The Alice's Adventures in Wonderland quotes below are all either spoken by The Cheshire Cat or refer to The Cheshire Cat. For each quote, you can also see the other characters and themes related to it (each theme is indicated by its own dot and icon, like this one:
Childhood and Adulthood Theme Icon
). Note: all page and citation info for the quotes below refers to the Bantam Classics edition of Alice's Adventures in Wonderland published in 1984.
Chapter 6 Quotes

'Oh, you can't help that,' said the Cat: 'we're all mad here. I'm mad. You're mad.'
'How do you know I'm mad?' said Alice.
'You must be,' said the Cat, 'or you wouldn't have come here.'

Related Characters: Alice (speaker), The Cheshire Cat (speaker)
Page Number: 50
Explanation and Analysis:

This passage, one of the most quoted from Carroll’s work, comes during Alice’s interaction with Wonderland’s perplexing Cheshire Cat: a character who seems wise, yet who never conveys any real knowledge to Alice or to the reader. He functions, then, almost as a parody of the truth-teller figure we might expect at this point in a childhood adventure tale. The Cat is prompted to make his comment on universal insanity when Alice asks advice on where to go and the Cat observes that both of her options—one leads to a Hatter, one to a March Hare—will bring her into contact with mad characters.

Once again, Carroll makes a mockery of supposedly logical statements: The Cheshire Cat constructs a quick proof of Alice’s madness based on 1) All inhabitants of Wonderland are mad 2) Alice is in Wonderland 3) Therefore Alice is mad. This type of thinking recalls Alice’s own failed attempts to define identity, but here the Cheshire Cat does not cite details concerning her personal characteristics. Instead he focuses on the environment in which Alice has found herself, implying that identity is more a factor of who and what surrounds Alice, not something internal to her character.

Furthermore, the claim of universal insanity makes a broader statement on Wonderland—and on the adult world that a maturing Alice is learning how to navigate. Though she might expect it to be firmly grounded in rules and ordered systems, it is in fact highly chaotic and fundamentally unhinged. Accepting this lesson becomes another component of her emotional growth as she progresses in Wonderland.

A+

Unlock explanations and citation info for this and every other Alice's Adventures in Wonderland quote.

Plus so much more...

Get LitCharts A+
Already a LitCharts A+ member? Sign in!
Get the entire Alice in Wonderland LitChart as a printable PDF.
Alice s adventures in wonderland.pdf.medium
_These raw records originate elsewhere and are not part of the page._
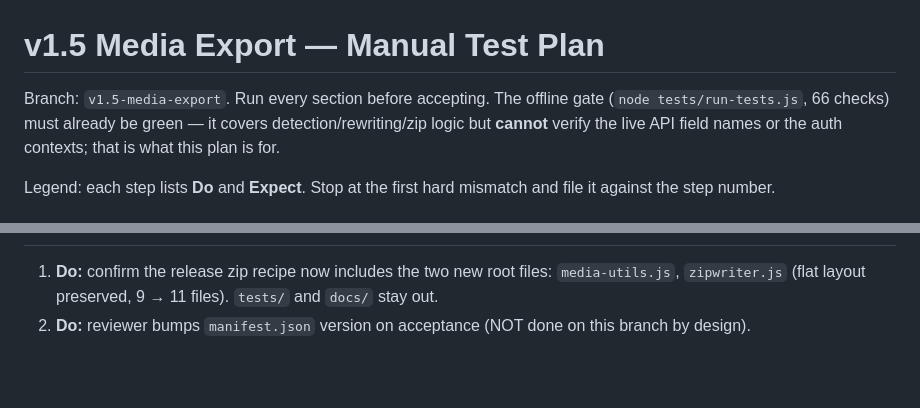
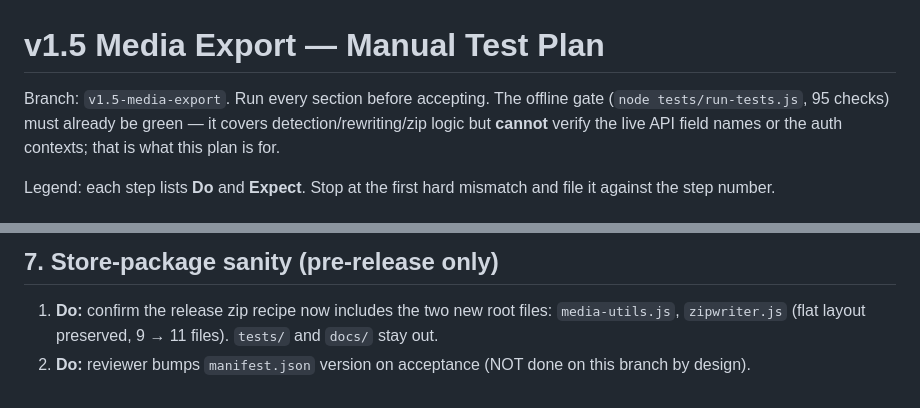
Before and after one commit to ethbuilds-dev/ai-chat-quickexport, a Markdown page: docs/v1.5-MANUAL-TEST-PLAN.md, 2 parts joined by grey strips. GitHub-like rendering; blank space fills up the shorter version.

```diff
--- a/docs/v1.5-MANUAL-TEST-PLAN.md
+++ b/docs/v1.5-MANUAL-TEST-PLAN.md
@@ -1,7 +1,7 @@
 # v1.5 Media Export — Manual Test Plan
 
 Branch: `v1.5-media-export`. Run every section before accepting.
-The offline gate (`node tests/run-tests.js`, 66 checks) must already be green
+The offline gate (`node tests/run-tests.js`, 95 checks) must already be green
 — it covers detection/rewriting/zip logic but **cannot** verify the live API
 field names or the auth contexts; that is what this plan is for.
 
@@ -132,3 +177,4 @@ mismatch and file it against the step number.
+## 7. Store-package sanity (pre-release only)
 
 1. **Do:** confirm the release zip recipe now includes the two new root
    files: `media-utils.js`, `zipwriter.js` (flat layout preserved, 9 → 11
```
Also changed, not shown: other parts of docs/v1.5-MANUAL-TEST-PLAN.md (+46 -1 lines), docs/v1.5-progress-report.md (+35 -3 lines).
The Cheshire Cat Character Timeline in Alice's Adventures in Wonderland

The timeline below shows where the character The Cheshire Cat appears in Alice's Adventures in Wonderland. The colored dots and icons indicate which themes are associated with that appearance.
Chapter 6 - Pig and Pepper
Childhood and Adulthood Theme Icon
Dreams and Reality Theme Icon
Words, Meaning and Meaninglessness Theme Icon
...the excessive amount of pepper the cook is putting in the soup; everybody except a cat, which sits on the hearth, smiling. Alice asks the group nervously why the cat is... (full context)
Childhood and Adulthood Theme Icon
Dreams and Reality Theme Icon
Words, Meaning and Meaninglessness Theme Icon
The Nature of Being and Not Being Theme Icon
The Cheshire Cat appears, grinning as before. Alice asks it which way to go. The Cat replies that... (full context)
Dreams and Reality Theme Icon
Words, Meaning and Meaninglessness Theme Icon
The Cat asks Alice if she is going to play croquet with the Queen today but Alice... (full context)
Childhood and Adulthood Theme Icon
Dreams and Reality Theme Icon
Words, Meaning and Meaninglessness Theme Icon
...Hatter, and shouldn’t be too mad, because it’s past March. As she sets off, the Cat appears again to check if Alice had said “pig” or “fig”, and then finally disappears... (full context)
Chapter 8 - The Queen's Croquet-Ground
Childhood and Adulthood Theme Icon
Words, Meaning and Meaninglessness Theme Icon
The Nature of Being and Not Being Theme Icon
Just then, the Cheshire Cat appears, and Alice waits for its ears to arrive, before telling it her qualms with... (full context)